__Records supplied__:
---------------

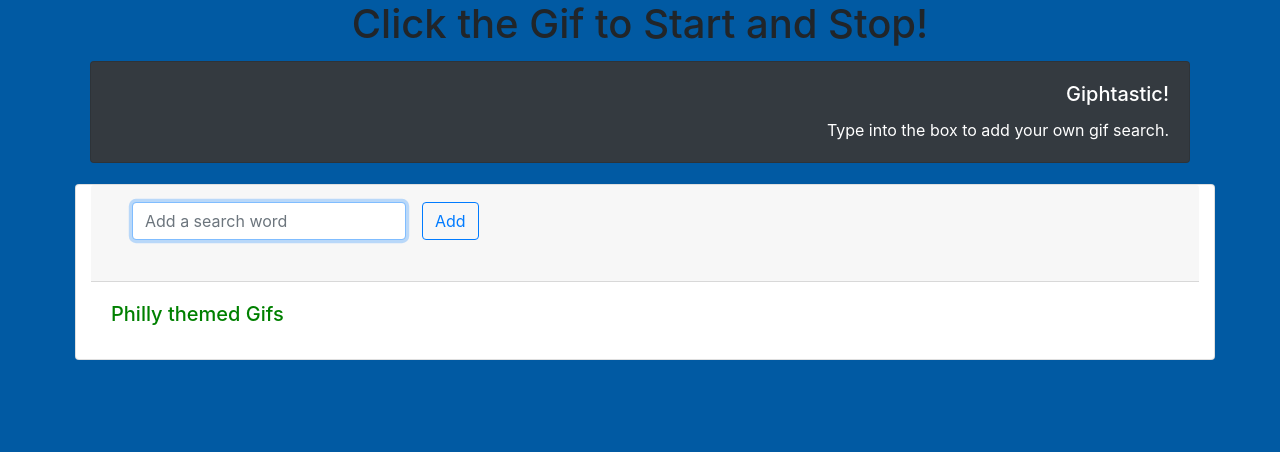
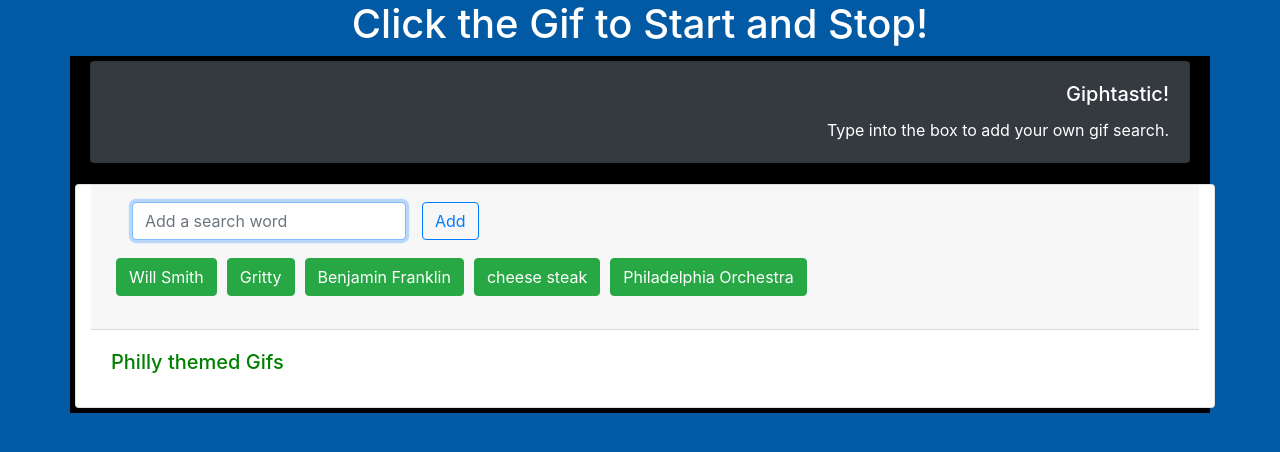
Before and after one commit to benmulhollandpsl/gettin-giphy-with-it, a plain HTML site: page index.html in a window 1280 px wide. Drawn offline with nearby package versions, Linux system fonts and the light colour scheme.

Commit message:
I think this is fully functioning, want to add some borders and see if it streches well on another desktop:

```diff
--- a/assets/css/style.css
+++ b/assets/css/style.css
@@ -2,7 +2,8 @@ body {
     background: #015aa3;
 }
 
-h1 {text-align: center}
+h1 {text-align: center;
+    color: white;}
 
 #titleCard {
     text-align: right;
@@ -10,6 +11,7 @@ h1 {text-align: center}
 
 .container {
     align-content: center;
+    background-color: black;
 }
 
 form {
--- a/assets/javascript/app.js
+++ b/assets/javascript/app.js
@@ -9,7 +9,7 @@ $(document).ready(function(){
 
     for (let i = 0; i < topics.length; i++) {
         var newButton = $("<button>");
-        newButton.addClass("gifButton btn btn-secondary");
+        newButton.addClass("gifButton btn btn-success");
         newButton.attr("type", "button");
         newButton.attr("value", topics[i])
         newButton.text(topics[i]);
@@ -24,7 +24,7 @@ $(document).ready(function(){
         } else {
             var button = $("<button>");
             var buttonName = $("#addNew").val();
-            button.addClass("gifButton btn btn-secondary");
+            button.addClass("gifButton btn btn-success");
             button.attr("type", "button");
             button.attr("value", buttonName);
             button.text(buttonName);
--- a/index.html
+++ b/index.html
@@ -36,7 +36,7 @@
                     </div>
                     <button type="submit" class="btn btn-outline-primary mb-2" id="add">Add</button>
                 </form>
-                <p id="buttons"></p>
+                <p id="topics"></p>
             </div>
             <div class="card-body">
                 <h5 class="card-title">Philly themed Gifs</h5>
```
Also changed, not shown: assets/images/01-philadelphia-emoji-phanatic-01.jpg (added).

---------------

__Your instructions__: Give back the material word for word, leaving out its pictures.

__Result__:
Before and after one commit to benmulhollandpsl/gettin-giphy-with-it, a plain HTML site: page index.html in a window 1280 px wide. Drawn offline with nearby package versions, Linux system fonts and the light colour scheme.

Commit message:
I think this is fully functioning, want to add some borders and see if it streches well on another desktop:

```diff
--- a/assets/css/style.css
+++ b/assets/css/style.css
@@ -2,7 +2,8 @@ body {
     background: #015aa3;
 }
 
-h1 {text-align: center}
+h1 {text-align: center;
+    color: white;}
 
 #titleCard {
     text-align: right;
@@ -10,6 +11,7 @@ h1 {text-align: center}
 
 .container {
     align-content: center;
+    background-color: black;
 }
 
 form {
--- a/assets/javascript/app.js
+++ b/assets/javascript/app.js
@@ -9,7 +9,7 @@ $(document).ready(function(){
 
     for (let i = 0; i < topics.length; i++) {
         var newButton = $("<button>");
-        newButton.addClass("gifButton btn btn-secondary");
+        newButton.addClass("gifButton btn btn-success");
         newButton.attr("type", "button");
         newButton.attr("value", topics[i])
         newButton.text(topics[i]);
@@ -24,7 +24,7 @@ $(document).ready(function(){
         } else {
             var button = $("<button>");
             var buttonName = $("#addNew").val();
-            button.addClass("gifButton btn btn-secondary");
+            button.addClass("gifButton btn btn-success");
             button.attr("type", "button");
             button.attr("value", buttonName);
             button.text(buttonName);
--- a/index.html
+++ b/index.html
@@ -36,7 +36,7 @@
                     </div>
                     <button type="submit" class="btn btn-outline-primary mb-2" id="add">Add</button>
                 </form>
-                <p id="buttons"></p>
+                <p id="topics"></p>
             </div>
             <div class="card-body">
                 <h5 class="card-title">Philly themed Gifs</h5>
```
Also changed, not shown: assets/images/01-philadelphia-emoji-phanatic-01.jpg (added).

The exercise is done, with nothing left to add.